FINALLY President Reagan has a Mideast policy worthy of the name. He unveiled it in a lucid, thoughtful and courageous speech, one deserving to be called historic, on Wednesday night. His "fresh start" supplied what had been missing from the earlier Reagan effort to build security links and manage crises in the region: a pledge and a plan to tackle the Palestinian question directly within the context of a concern first of all for Israeli security. Mr. Reagan drew exactly the correct conclusion from the Lebanon crisis and from the earlier virtual collapse of the autonomy negotiations: the United States cannot afford to let the Palestinian question fester more.
The first major point in the new policy is to make a bold bid to draw legitimate Palestinian representatives into the stalled autonomy talks by suggesting that Israel freeze its settlements on the West Bank. Without such representatives, the talks are meaningless -- no, farcical and shameful. But legitimate representatives have boycotted the talks largely because Israel's settlements, among other acts, have convinced them that Israel means to annex the territory, notwithstanding its unequivocal Camp David promise to put the final status of the territory up for negotiation. Most Palestinians have felt, furthermore, that the United States was permitting Israel to pursue an expansionist course.
The Israeli Cabinet, in announcing yesterday that it would boycott any negotiations organized on the basis of the new American positions, insisted that it had the letter of Camp David on its side.
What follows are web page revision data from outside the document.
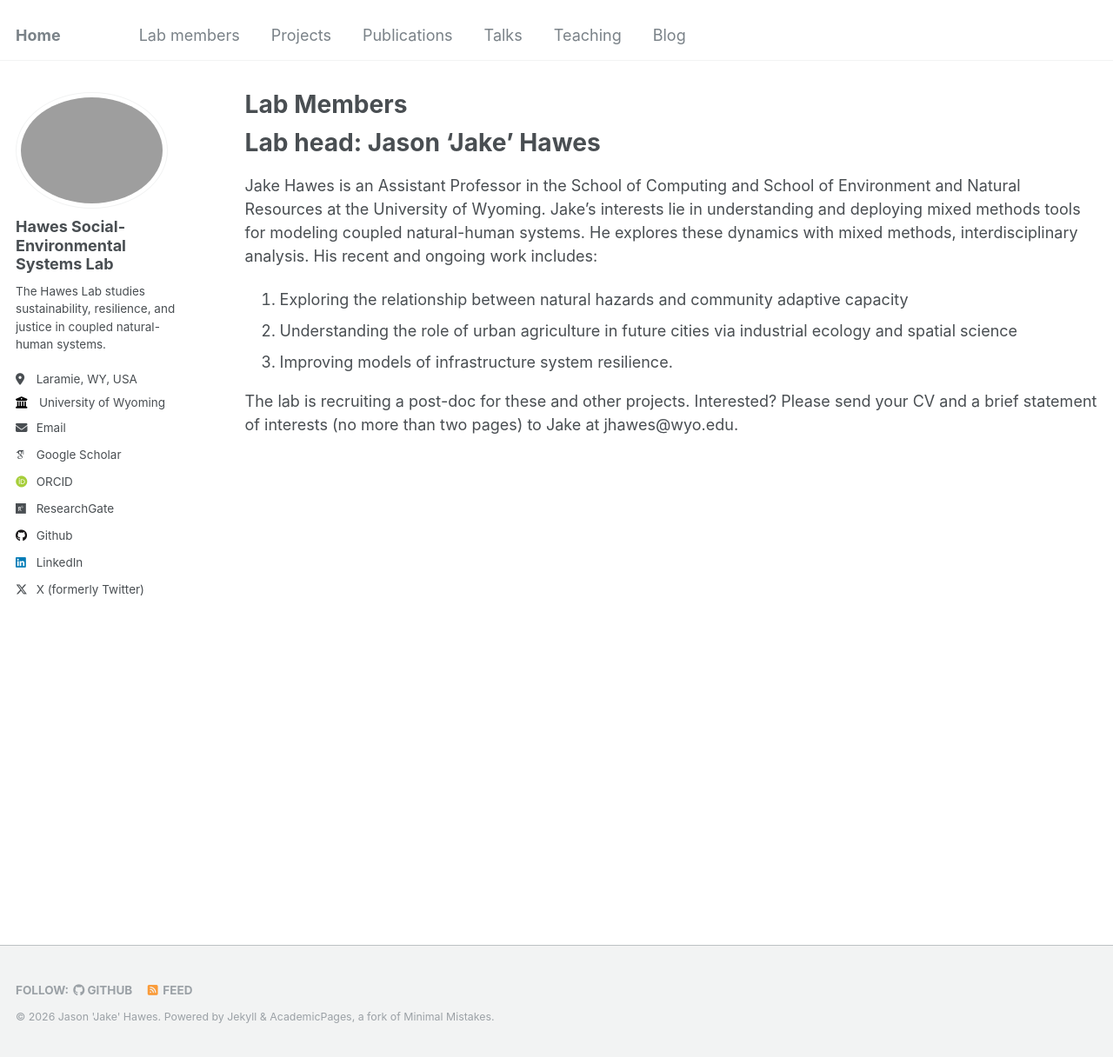
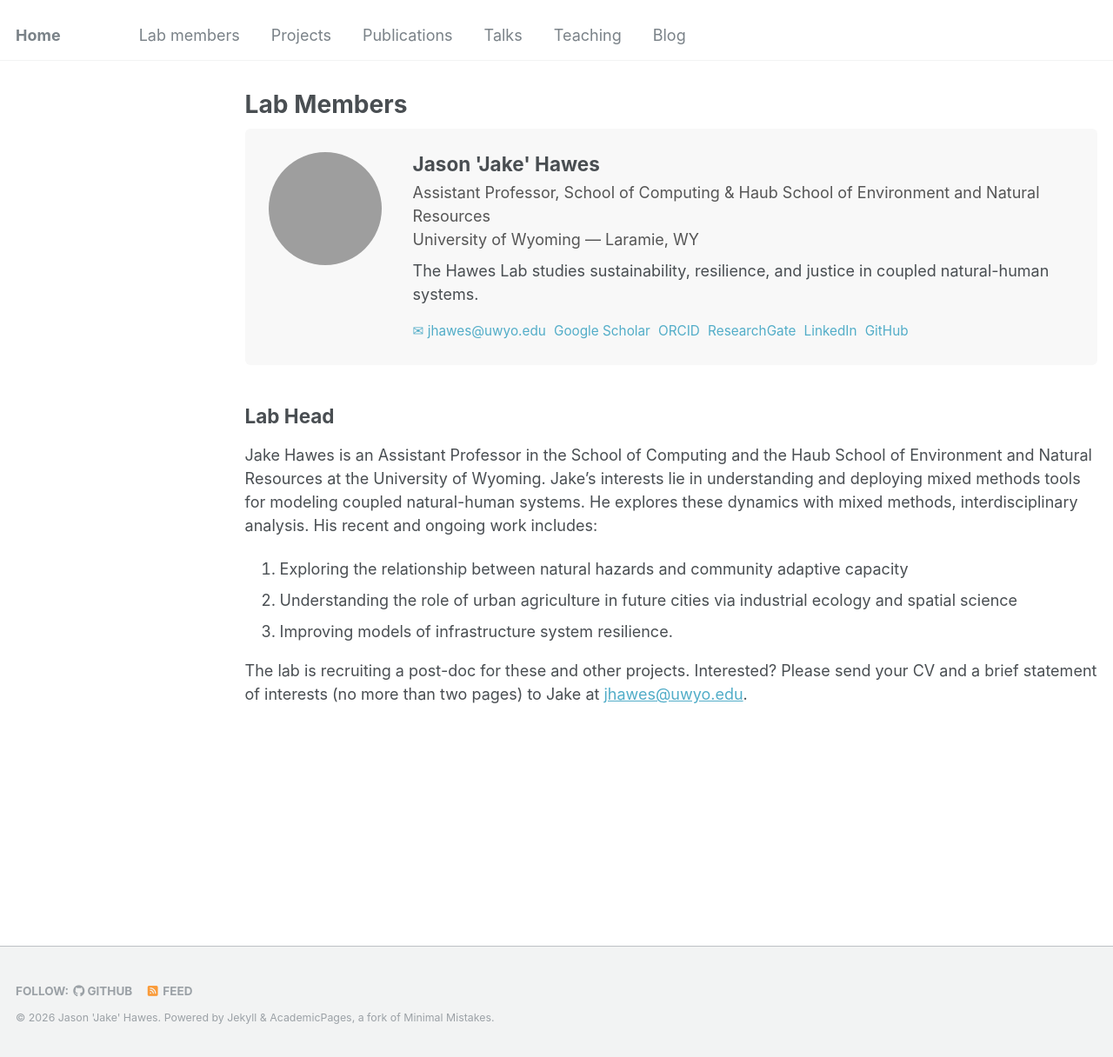
Before and after one commit to jkhawes/jkhawes.github.io, a Jekyll site: the page built from _pages/lab-members.md, in a window 1280 px wide and 1216 px high. Shown: the whole window at 87% size. Built offline with Jekyll 4.4.1, drawn with Linux system fonts in a browser that asks for light colours; some web fonts are replaced; grey boxes are pictures that could not be loaded.

Commit message:
Moving sidebar to lab members.

```diff
--- a/_pages/lab-members.md
+++ b/_pages/lab-members.md
@@ -2,18 +2,38 @@
 layout: archive
 title: "Lab Members"
 permalink: /lab-members/
-author_profile: true
+author_profile: false
 redirect_from:
   - /lab
   - /people
   - /team
 ---
 
-Lab head: Jason 'Jake' Hawes
-======
-Jake Hawes is an Assistant Professor in the School of Computing and School of Environment and Natural Resources at the University of Wyoming. Jake's interests lie in understanding and deploying mixed methods tools for modeling coupled natural-human systems. He explores these dynamics with mixed methods, interdisciplinary analysis. His recent and ongoing work includes:
+{% include base_path %}
+
+<div style="display: flex; gap: 2em; align-items: flex-start; padding: 1.5em; background: #f8f8f8; border-radius: 6px; margin-bottom: 2.5em;">
+  <img src="/images/profile.jpg" alt="Jake Hawes" style="width: 130px; height: 130px; border-radius: 50%; object-fit: cover; flex-shrink: 0;">
+  <div>
+    <h2 style="margin-top: 0; margin-bottom: 0.25em;">Jason 'Jake' Hawes</h2>
+    <p style="margin: 0 0 0.5em; color: #555;">Assistant Professor, School of Computing &amp; Haub School of Environment and Natural Resources<br>University of Wyoming &mdash; Laramie, WY</p>
+    <p style="margin: 0 0 1em;">{{ site.author.bio }}</p>
+    <div style="display: flex; flex-wrap: wrap; gap: 0.6em; font-size: 0.85em;">
+      {% if site.author.email %}<a href="mailto:{{ site.author.email }}" style="text-decoration:none;">&#9993; {{ site.author.email }}</a>{% endif %}
+      {% if site.author.googlescholar %}<a href="{{ site.author.googlescholar }}" target="_blank" style="text-decoration:none;">Google Scholar</a>{% endif %}
+      {% if site.author.orcid %}<a href="{{ site.author.orcid }}" target="_blank" style="text-decoration:none;">ORCID</a>{% endif %}
+      {% if site.author.researchgate %}<a href="{{ site.author.researchgate }}" target="_blank" style="text-decoration:none;">ResearchGate</a>{% endif %}
+      {% if site.author.linkedin %}<a href="https://www.linkedin.com/in/{{ site.author.linkedin }}" target="_blank" style="text-decoration:none;">LinkedIn</a>{% endif %}
+      {% if site.author.github %}<a href="https://github.com/{{ site.author.github }}" target="_blank" style="text-decoration:none;">GitHub</a>{% endif %}
+    </div>
+  </div>
+</div>
+
+## Lab Head
+
+Jake Hawes is an Assistant Professor in the School of Computing and the Haub School of Environment and Natural Resources at the University of Wyoming. Jake's interests lie in understanding and deploying mixed methods tools for modeling coupled natural-human systems. He explores these dynamics with mixed methods, interdisciplinary analysis. His recent and ongoing work includes:
+
 1. Exploring the relationship between natural hazards and community adaptive capacity
 2. Understanding the role of urban agriculture in future cities via industrial ecology and spatial science
 3. Improving models of infrastructure system resilience.
 
-The lab is recruiting a post-doc for these and other projects. Interested? Please send your CV and a brief statement of interests (no more than two pages) to Jake at jhawes@wyo.edu.
+The lab is recruiting a post-doc for these and other projects. Interested? Please send your CV and a brief statement of interests (no more than two pages) to Jake at [jhawes@uwyo.edu](mailto:jhawes@uwyo.edu).
--- a/_pages/projects.html
+++ b/_pages/projects.html
@@ -2,7 +2,7 @@
 layout: archive
 title: "Projects"
 permalink: /projects/
-author_profile: true
+author_profile: false
 ---
 
 {% include base_path %}
--- a/_pages/publications.html
+++ b/_pages/publications.html
@@ -2,7 +2,7 @@
 layout: archive
 title: "Publications"
 permalink: /publications/
-author_profile: true
+author_profile: false
 ---
 
 <style>
--- a/_pages/talks.html
+++ b/_pages/talks.html
@@ -2,7 +2,7 @@
 layout: archive
 title: "Talks and presentations"
 permalink: /talks/
-author_profile: true
+author_profile: false
 ---
 
 {% if site.talkmap_link == true %}
--- a/_pages/teaching.html
+++ b/_pages/teaching.html
@@ -2,7 +2,7 @@
 layout: archive
 title: "Teaching"
 permalink: /teaching/
-author_profile: true
+author_profile: false
 ---
 
 Beginning in Fall 2025, Jake will be establishing new courses at the intersection of computing and coupled natural-human systems for undergraduate and graduate students at the University of Wyoming. Interested in this intersection? Want to weigh in on new topics you want to see taught at the School of Computing and the Haub School? Get in touch @ jhawes@uwyo.edu.
```
Also changed, not shown: _pages/markdown.md (+1 -1 lines).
The reasonable response was given on the op-ed page, also yesterday, by Jimmy Carter, who was there. "The massive settlement program in the occupied territories, launched by the Israelis contrary to repeated assurances by their leaders," he said, "has been an extremely unpleasant surprise to all of us who had such high hopes for a peaceful resolution of the major Middle East issues."
Mr. Carter also reminded everyone, as Mr. Reagan did in his speech, that United Nations Resolution 242, mandating withdrawal from occupied territory in exchange for peace, applies to the West Bank. Menachem Begin, with annexation in his eye (and in his party's platform), has explicitly rejected that position for years. In the language of the Camp David Accords, however, he at least implicitly accepted it. Therein lies a cruel personal and political dilemma for Mr. Begin. The administration ought to be, and evidently intends to be, sympathetic to his problem, even while it insists on the twice-agreed (in 242 and at Camp David) international language.
There is a second major point of the Reagan proposals. The president still maintains that the final status of the territories must be settled in direct negotiations. However, he guarantees Israel against its nightmare (a Palestinian state) and the Arabs against theirs (Israeli annexation), thereby precluding at least two theoretical outcomes of such talks.
Whether his no-Palestinian-state guarantee to Israel and his call for Palestinians to pursue self-government "in association with Jordan" turn out to be salable to Arabs is a real question. In any event, his no-annexation guarantee to the Arabs was protested yesterday by the Israeli Cabinet on the grounds that Camp David did not preclude application of Israeli sovereignty over "Judea, Samaria and the Gaza District." But it would be absurd to take this first Israeli response as the last. Surely it is the Israeli people's perception of their self-interest, not its lawyers' selective reading of a text, that will ultimately tell.
It is possible to get too much into the detail, on which there will be intense and necessary argument. The new policy serves broad and urgent American interests. It is also, explicitly, an extension of Jimmy Carter's distinctive and elevated reach for the noble objective of a full Arab-Israeli peace. Mr. Carter bet, and Mr. Reagan now bets, that the longing for peace and for secure acceptance is so profound in Israel that it will rise over all evident obstacles. We believe the president is right, and we salute him for accepting the great political risks of putting his perception to a test.